Directions for this task:
The listing is to be repeated exactly, and its pictures are to be left out.

Data for review:
___
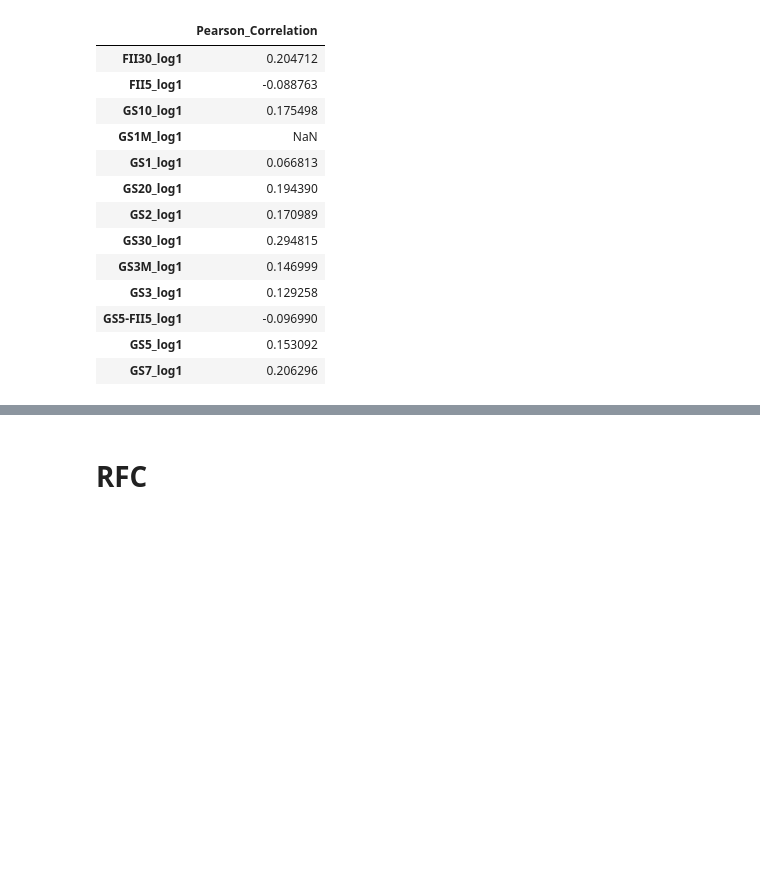
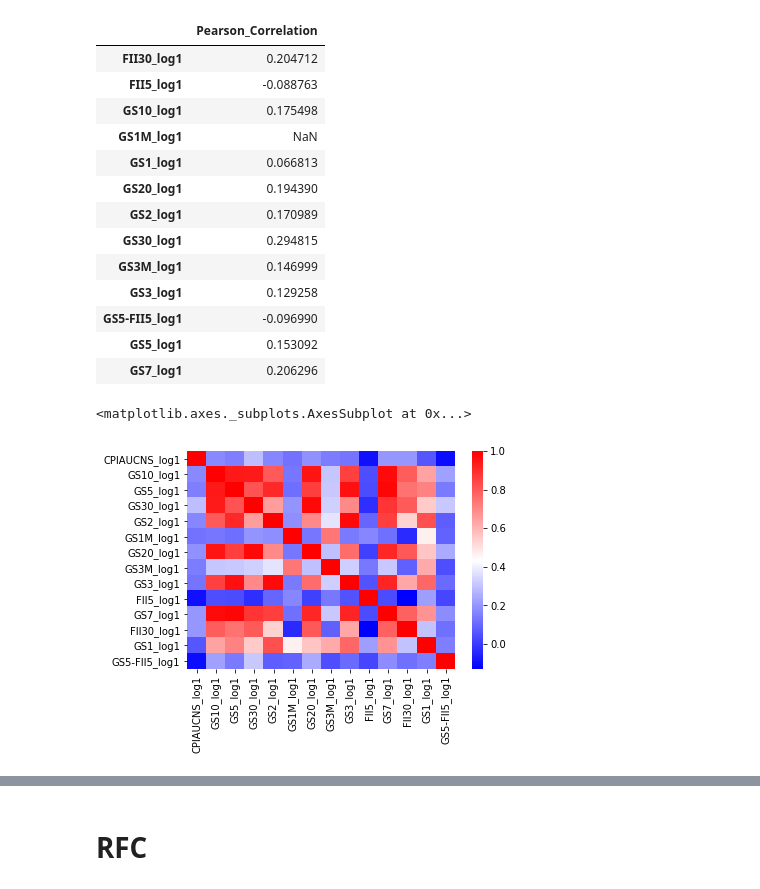
Before and after one commit to TangoJP/experimenting_ARIMA, a Jupyter notebook: CPI_more_variables.ipynb, the cells around one changed output, grey strips where cells are left out. Saved outputs shown, nothing was run; the diff lists cells and outputs as text; code cells hidden in the pictures; blank space fills up the shorter version.

```diff
--- a/CPI_more_variables.ipynb
+++ b/CPI_more_variables.ipynb
@@ -254,3 +265,8 @@ pd.Series(log_corrs).to_frame(name='Pearson_Correlation')
 | GS5-FII5_log1 | -0.096990 |
 | GS5_log1 | 0.153092 |
 | GS7_log1 | 0.206296 |
+# %%
+sns.heatmap(log1s.corr(), cmap=cm.bwr)
+# %% [output]
+<matplotlib.axes._subplots.AxesSubplot at 0x...>
+[figure, added]
```
Also changed, not shown: parts of 9 cells of this notebook.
___
Your solution:
Before and after one commit to TangoJP/experimenting_ARIMA, a Jupyter notebook: CPI_more_variables.ipynb, the cells around one changed output, grey strips where cells are left out. Saved outputs shown, nothing was run; the diff lists cells and outputs as text; code cells hidden in the pictures; blank space fills up the shorter version.

```diff
--- a/CPI_more_variables.ipynb
+++ b/CPI_more_variables.ipynb
@@ -254,3 +265,8 @@ pd.Series(log_corrs).to_frame(name='Pearson_Correlation')
 | GS5-FII5_log1 | -0.096990 |
 | GS5_log1 | 0.153092 |
 | GS7_log1 | 0.206296 |
+# %%
+sns.heatmap(log1s.corr(), cmap=cm.bwr)
+# %% [output]
+<matplotlib.axes._subplots.AxesSubplot at 0x...>
+[figure, added]
```
Also changed, not shown: parts of 9 cells of this notebook.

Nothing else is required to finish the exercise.